Major anti-corruption legislation is taking shape in the federal Chamber of Deputies although many skeptics wonder if the new laws will be workable in a country where graft and deceit is so entrenched in public life.
The reforms are set to change 14 articles of the Constitution and oblige all public servants to make known their income, assets, liabilities and tax returns, as well as any conflicts of interest that may occur in the elaboration of their duties. The initiative will also increase state auditing powers and create an anti-graft prosecutor.
The legislation will mandate the establishment of a new federal agency, the Sistema Nacional Anticorrupcion, in which independent watchdog committees throughout Mexico will receive complaints, enact policy and carry on the fight against corruption at a grass-roots level.
The drafters of the new legislation believe public service in Mexico will improve if bureaucrats are obliged to account for the wealth they have acquired, partly in fear that they may become the target of an investigation.

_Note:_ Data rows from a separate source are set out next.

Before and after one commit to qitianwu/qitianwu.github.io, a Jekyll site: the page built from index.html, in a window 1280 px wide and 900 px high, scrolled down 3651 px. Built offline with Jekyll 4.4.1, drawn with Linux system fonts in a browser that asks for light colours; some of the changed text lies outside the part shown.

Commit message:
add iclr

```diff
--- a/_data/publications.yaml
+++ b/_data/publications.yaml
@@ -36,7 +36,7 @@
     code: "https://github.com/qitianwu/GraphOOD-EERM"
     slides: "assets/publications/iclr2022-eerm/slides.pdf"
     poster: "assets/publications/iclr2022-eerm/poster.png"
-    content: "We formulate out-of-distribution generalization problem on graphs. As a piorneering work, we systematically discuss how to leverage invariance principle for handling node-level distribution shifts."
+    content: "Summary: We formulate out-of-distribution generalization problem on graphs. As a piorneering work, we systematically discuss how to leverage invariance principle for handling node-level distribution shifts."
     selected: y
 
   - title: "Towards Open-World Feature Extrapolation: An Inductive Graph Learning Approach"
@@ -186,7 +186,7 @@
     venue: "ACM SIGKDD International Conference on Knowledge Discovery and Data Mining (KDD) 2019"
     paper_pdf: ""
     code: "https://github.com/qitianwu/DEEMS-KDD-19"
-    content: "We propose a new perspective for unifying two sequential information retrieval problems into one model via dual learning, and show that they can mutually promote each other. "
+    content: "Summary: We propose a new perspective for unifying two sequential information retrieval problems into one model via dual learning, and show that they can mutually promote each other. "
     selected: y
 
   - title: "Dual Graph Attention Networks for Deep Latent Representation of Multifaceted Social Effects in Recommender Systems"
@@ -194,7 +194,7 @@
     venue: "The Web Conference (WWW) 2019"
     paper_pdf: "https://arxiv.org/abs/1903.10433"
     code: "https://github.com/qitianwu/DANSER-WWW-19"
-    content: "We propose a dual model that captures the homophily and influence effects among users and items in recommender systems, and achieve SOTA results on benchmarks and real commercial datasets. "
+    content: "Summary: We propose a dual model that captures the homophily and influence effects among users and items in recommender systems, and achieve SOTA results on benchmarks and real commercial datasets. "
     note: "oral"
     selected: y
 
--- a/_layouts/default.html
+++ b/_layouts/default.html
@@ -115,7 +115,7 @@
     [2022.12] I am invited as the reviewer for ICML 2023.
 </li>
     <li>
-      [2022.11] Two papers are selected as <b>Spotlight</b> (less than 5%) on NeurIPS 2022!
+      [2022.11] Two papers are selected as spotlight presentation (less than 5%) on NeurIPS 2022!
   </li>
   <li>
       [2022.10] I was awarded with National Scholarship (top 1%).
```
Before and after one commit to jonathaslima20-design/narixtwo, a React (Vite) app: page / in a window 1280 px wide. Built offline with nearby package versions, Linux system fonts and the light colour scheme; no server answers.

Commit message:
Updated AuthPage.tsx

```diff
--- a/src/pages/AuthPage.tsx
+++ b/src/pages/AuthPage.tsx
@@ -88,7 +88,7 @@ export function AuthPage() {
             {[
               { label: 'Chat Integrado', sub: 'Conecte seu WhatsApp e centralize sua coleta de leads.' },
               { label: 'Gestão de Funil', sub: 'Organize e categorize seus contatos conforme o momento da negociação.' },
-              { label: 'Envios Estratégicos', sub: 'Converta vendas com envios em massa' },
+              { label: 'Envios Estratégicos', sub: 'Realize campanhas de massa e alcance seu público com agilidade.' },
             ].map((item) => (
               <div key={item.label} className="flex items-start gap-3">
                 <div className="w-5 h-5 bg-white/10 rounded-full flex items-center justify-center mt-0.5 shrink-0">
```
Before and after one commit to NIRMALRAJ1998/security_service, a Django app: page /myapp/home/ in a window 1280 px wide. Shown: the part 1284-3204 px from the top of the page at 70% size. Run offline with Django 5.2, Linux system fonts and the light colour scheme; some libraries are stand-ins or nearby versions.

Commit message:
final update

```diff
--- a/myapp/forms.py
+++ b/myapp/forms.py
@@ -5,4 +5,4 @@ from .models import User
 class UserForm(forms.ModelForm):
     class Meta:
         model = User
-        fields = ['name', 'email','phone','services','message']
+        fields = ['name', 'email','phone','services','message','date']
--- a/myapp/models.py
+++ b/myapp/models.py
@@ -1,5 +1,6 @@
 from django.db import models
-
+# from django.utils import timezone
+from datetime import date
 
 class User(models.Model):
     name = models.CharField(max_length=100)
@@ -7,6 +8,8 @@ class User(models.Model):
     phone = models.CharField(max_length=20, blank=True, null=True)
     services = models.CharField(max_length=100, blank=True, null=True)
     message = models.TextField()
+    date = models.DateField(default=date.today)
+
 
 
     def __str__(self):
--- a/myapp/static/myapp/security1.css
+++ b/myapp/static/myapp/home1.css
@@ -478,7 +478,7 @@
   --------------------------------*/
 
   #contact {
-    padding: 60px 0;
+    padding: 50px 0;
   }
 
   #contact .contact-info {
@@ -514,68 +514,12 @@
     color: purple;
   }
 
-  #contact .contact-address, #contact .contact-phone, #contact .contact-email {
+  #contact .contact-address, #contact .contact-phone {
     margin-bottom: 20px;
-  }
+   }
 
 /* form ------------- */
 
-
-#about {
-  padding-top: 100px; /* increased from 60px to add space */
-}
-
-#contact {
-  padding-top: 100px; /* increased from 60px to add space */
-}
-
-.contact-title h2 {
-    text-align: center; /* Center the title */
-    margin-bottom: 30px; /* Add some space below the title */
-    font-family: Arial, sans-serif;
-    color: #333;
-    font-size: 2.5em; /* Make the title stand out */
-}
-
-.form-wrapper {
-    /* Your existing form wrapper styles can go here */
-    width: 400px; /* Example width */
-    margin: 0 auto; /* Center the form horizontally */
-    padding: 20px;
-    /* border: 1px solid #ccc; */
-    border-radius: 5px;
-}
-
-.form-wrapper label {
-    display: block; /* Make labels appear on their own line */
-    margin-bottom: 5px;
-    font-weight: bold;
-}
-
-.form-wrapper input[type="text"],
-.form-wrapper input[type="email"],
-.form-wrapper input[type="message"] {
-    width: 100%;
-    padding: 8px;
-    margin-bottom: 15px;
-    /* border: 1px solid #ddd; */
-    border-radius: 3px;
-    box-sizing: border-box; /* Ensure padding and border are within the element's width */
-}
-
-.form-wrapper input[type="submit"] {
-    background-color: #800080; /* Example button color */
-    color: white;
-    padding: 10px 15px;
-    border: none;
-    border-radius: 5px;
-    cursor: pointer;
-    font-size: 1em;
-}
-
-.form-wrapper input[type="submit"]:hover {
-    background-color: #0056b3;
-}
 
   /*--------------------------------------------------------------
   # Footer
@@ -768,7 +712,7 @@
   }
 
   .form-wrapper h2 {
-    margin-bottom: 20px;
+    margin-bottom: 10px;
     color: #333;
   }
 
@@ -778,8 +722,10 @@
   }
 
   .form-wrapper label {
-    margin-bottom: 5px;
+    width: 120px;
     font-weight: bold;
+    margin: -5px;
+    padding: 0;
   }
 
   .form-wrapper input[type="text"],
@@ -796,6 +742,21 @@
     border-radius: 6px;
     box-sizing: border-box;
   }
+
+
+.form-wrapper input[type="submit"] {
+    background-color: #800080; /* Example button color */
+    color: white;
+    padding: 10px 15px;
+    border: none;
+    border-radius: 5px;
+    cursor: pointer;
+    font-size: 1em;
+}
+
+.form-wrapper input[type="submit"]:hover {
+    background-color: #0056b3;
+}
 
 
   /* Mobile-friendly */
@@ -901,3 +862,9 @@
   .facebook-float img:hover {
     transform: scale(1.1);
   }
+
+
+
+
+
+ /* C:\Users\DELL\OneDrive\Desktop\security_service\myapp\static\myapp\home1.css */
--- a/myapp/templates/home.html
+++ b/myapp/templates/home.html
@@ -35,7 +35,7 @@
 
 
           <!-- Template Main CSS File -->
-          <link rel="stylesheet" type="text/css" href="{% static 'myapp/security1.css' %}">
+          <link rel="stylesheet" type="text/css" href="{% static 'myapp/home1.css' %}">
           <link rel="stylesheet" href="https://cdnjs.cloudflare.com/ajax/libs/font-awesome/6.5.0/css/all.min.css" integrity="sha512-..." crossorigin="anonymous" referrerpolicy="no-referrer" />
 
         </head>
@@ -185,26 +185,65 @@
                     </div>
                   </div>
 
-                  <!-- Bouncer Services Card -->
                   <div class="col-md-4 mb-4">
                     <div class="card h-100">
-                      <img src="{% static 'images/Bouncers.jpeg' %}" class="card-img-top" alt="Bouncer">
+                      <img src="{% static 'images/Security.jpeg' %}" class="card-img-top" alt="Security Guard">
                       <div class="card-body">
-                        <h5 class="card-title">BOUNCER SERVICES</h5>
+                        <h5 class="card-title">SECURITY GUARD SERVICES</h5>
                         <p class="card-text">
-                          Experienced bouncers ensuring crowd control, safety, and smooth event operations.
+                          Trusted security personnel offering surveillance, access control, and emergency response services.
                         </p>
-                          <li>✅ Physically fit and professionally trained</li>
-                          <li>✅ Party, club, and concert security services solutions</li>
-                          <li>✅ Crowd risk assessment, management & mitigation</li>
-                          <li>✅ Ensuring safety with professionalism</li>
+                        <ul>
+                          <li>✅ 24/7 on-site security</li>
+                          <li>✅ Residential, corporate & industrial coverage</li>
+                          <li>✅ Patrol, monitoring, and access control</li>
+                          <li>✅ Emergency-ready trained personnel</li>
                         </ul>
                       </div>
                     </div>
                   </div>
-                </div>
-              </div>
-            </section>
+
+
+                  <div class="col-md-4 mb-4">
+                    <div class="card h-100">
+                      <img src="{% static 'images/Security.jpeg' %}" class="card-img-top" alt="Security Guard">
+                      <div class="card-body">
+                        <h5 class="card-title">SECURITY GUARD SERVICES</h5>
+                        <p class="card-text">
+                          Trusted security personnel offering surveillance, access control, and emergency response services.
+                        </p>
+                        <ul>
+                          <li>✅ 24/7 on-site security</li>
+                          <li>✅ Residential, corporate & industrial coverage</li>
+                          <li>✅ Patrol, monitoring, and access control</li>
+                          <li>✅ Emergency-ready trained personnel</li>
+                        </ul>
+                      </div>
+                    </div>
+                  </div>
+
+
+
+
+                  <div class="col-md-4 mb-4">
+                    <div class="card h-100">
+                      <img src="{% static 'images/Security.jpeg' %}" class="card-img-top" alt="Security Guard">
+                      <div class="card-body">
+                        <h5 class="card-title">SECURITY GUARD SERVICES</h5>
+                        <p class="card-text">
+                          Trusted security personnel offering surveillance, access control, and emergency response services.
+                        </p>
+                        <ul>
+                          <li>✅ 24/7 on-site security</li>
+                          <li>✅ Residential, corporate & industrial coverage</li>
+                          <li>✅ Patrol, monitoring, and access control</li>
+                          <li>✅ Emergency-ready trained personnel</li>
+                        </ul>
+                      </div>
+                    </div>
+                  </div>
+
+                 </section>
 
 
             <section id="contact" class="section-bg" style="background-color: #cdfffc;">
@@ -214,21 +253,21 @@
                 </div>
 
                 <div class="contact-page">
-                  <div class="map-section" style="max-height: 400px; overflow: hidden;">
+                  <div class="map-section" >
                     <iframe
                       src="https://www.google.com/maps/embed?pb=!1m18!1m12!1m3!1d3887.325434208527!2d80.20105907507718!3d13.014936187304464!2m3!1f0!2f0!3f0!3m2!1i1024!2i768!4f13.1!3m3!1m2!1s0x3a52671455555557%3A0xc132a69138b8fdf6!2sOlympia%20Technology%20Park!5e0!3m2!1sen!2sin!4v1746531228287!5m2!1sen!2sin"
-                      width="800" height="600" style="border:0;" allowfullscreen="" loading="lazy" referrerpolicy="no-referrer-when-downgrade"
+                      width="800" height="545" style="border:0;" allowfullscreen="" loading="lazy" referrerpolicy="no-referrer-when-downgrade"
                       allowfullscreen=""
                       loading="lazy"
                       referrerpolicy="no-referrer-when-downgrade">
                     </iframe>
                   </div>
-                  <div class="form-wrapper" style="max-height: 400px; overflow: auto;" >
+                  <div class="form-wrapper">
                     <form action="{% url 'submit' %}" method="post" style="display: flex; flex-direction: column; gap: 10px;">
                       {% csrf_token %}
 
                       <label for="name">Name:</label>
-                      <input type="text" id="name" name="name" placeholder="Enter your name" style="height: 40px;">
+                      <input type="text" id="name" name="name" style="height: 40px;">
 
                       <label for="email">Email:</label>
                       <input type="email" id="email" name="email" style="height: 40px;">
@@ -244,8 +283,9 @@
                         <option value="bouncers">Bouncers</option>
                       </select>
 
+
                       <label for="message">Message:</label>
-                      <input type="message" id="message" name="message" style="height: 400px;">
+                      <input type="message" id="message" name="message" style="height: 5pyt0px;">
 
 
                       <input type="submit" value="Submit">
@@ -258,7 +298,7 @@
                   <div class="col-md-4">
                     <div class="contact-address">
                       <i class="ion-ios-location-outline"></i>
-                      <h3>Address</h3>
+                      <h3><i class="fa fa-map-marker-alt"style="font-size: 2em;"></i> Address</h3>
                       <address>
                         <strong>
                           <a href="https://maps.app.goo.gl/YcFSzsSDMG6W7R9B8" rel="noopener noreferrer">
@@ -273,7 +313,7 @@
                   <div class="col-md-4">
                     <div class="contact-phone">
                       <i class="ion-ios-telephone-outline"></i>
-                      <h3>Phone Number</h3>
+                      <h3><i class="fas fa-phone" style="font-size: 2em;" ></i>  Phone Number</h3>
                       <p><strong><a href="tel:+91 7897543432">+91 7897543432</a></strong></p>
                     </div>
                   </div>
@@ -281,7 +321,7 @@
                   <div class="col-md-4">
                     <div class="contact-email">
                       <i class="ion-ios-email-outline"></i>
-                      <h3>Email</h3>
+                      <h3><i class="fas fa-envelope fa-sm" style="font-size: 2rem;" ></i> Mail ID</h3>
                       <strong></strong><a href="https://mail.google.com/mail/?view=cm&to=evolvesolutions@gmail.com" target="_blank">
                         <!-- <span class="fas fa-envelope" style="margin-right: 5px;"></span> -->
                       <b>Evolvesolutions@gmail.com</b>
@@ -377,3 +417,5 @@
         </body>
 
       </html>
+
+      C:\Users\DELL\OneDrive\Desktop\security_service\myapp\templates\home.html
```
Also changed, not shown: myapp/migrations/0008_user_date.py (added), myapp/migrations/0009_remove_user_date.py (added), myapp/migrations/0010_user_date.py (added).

Mexico ranks in 106th place out of 177 in Transparency International’s Corruption Perceptions Index. An estimated one billion dollars a year in foreign investment is lost to other nations due to the cloud of corruption hanging over Mexico, according to Viridiana Rios, director of Mexico Como Vamos, an independent economic watchdog organization of expert economists.